The current reforms of the United Kingdom's primary healthcare sector intend to improve accessibility to health care. One of the proposals is to introduce "walk-in" primary care centres. The intention is to pilot "a series of nurse led centres which can be used on a `drop in' basis, providing minor treatment, health information and self help advice." The Canadian medical system has many similarities to the British system. Canada's health system is funded through general taxation (and Medicare premiums), and its general practitioners (family physicians) have a gatekeeper role to secondary care in most provinces. Canada has had walk-in centres for over 20 years. However, these centres are a doctor led service.
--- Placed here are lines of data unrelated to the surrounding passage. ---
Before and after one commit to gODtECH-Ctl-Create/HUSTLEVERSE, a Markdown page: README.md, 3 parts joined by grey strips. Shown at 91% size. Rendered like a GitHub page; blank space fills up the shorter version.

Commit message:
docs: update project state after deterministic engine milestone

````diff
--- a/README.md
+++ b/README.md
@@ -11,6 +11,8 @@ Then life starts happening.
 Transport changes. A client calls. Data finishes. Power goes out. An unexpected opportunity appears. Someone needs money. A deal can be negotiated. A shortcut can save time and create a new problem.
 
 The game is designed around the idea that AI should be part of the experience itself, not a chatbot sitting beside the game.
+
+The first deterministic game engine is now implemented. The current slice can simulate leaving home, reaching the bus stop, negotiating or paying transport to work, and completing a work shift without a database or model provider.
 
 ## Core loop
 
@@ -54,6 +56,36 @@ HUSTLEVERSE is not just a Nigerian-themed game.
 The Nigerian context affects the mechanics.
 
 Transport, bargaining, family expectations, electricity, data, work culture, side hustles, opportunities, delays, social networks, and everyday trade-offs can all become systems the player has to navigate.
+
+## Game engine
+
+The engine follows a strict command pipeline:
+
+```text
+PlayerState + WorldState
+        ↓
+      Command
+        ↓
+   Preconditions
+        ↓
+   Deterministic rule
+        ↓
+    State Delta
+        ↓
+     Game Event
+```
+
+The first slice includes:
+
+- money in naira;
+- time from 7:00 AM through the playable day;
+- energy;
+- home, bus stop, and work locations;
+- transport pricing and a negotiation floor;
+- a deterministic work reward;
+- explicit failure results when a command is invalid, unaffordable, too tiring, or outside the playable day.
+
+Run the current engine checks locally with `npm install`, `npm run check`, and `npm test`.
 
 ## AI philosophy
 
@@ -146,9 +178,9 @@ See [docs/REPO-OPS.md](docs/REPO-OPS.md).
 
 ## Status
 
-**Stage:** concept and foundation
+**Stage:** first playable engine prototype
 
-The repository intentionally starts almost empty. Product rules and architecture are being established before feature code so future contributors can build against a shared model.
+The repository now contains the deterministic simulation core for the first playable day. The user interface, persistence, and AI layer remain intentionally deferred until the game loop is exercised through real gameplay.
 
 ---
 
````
The lessons learnt in Canada about walk-in centres may be relevant to the NHS. In this article I review the available literature about Canadian walk-in centres.

Type: Article
Title: Walk in centres: lessons from Canada
Open access status: An open access version is available from UCL Discovery
DOI: 10.1136/bmj.321.7266.928
Publisher version: http://bmj.com/cgi/content/full/321/7266/928
Language: English
UCL classification: UCL > Provost and Vice Provost Offices > School of Life and Medical Sciences > Faculty of Population Health Sciences > Institute of Epidemiology and Health > Primary Care and Population Health
URI: https://discovery.ucl.ac.uk/id/eprint/1204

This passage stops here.